NASA, Boeing opt to fly leaky thruster as-is for first crewed Starliner CST-100 mission

Will Boeing's Padstayer become Padleaver on June 1?

NASA and Boeing have set another date – June 1 – for the first crewed launch of the Starliner CST-100, a capsule more noted for its reluctance to leave the ground than for its commercial crew capability.

The Starliner has suffered several setbacks over the years, with the latest being a helium leak detected after the May 6 scrub of the first crewed launch due to an unrelated issue with a valve in the Atlas V's Centaur upper stage.

While the valve issue was resolved, the helium leak meant further delays while engineers and managers assessed the best way forward. The worst scenario would have meant destacking the Starliner from the Atlas V, and then detaching the capsule, which would have likely resulted in the mission being pushed back deeper into the summer or beyond.

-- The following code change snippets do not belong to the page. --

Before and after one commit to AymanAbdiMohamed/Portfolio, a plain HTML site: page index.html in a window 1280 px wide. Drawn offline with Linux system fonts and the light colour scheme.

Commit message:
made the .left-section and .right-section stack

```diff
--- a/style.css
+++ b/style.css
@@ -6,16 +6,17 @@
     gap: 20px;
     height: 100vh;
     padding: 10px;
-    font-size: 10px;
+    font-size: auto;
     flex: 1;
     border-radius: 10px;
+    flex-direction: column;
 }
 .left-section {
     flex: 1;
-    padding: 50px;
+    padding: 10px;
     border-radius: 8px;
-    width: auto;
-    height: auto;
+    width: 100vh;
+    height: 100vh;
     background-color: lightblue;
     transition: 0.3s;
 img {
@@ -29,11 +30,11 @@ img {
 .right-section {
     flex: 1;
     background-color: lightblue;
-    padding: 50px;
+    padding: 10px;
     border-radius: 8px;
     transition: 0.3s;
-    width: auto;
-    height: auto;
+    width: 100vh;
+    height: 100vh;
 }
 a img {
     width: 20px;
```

As it is, NASA and Boeing officials said in a May 24 briefing that the leak, caused by a seal in a flange, was an isolated problem – none of the other thrusters have the same issue – and even if the seal wasn't there at all, the team was happy to launch to spacecraft as is and manage the leak accordingly.

Worryingly, while investigating the Starliner's propulsion system, the team discovered a potential vulnerability: a de-orbit burn might not be possible in the event of multiple thruster failures. To handle this admittedly very unlikely failure scenario, a new de-orbit procedure has been developed.

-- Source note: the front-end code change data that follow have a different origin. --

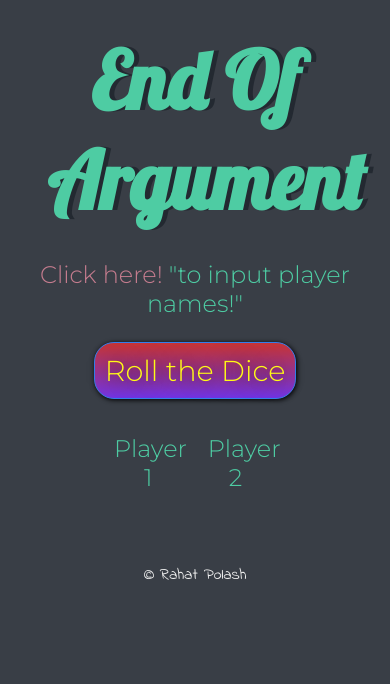
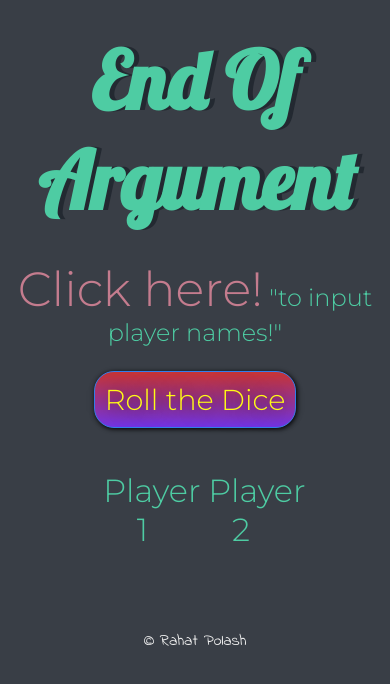
Before and after one commit to rahatr1/dicee, a plain HTML site: page index.html in a window 390 px wide. Drawn offline with Linux system fonts and the light colour scheme.

Commit message:
Update styles.css

```diff
--- a/styles/styles.css
+++ b/styles/styles.css
@@ -56,7 +56,7 @@ footer {
 @media (max-width: 1080px) {
 
   img {
-    width: 50%;
+    width: 60%;
     height: auto;
   }
   .dice1 {
@@ -74,19 +74,20 @@ footer {
 
   }
   p{
-    font-size: 1.5rem
+    font-size: 2rem;
   }
   .container1 {
-    width: 95%;
+    width: 100%;
   }
   .divtxt1{
     text-align: center;
-    padding-left: 45%;
+    padding-left: 40%;
   }
   .divtxt2{
     text-align: center;
-    padding-right: 55%;
+    padding-right: 50%;
   }
+
 }
 
 
@@ -94,6 +95,7 @@ footer {
 .inputlink{
   text-decoration: none;
   color: rgb(196, 124, 142);
+  font-size: 3rem;
 }
 .inputlink:hover{
   color: hotpink;
```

It is disappointing that pre-flight issues are still being uncovered despite years of delays and additional testing.

Steve Stich, manager of NASA's Commercial Crew Program, said, "There has been a great deal of exceptional analysis and testing over the last two weeks by the joint NASA, Boeing, and ULA teams to replace the Centaur Self Regulating Valve and troubleshoot the Starliner Service Module helium manifold leak.

"It has been important that we take our time to understand all the complexities of each issue including the redundant capabilities of the Starliner propulsion system and any implications to our Interim Human Rating Certification."

The next step will be the Delta-Agency Flight Readiness review to assess the work done and the flight rationale. Should all go well, the first chance to launch will be on June 1, with additional opportunities on June 2, 5, and 6. ®

More about


Send us news

Other stories you might like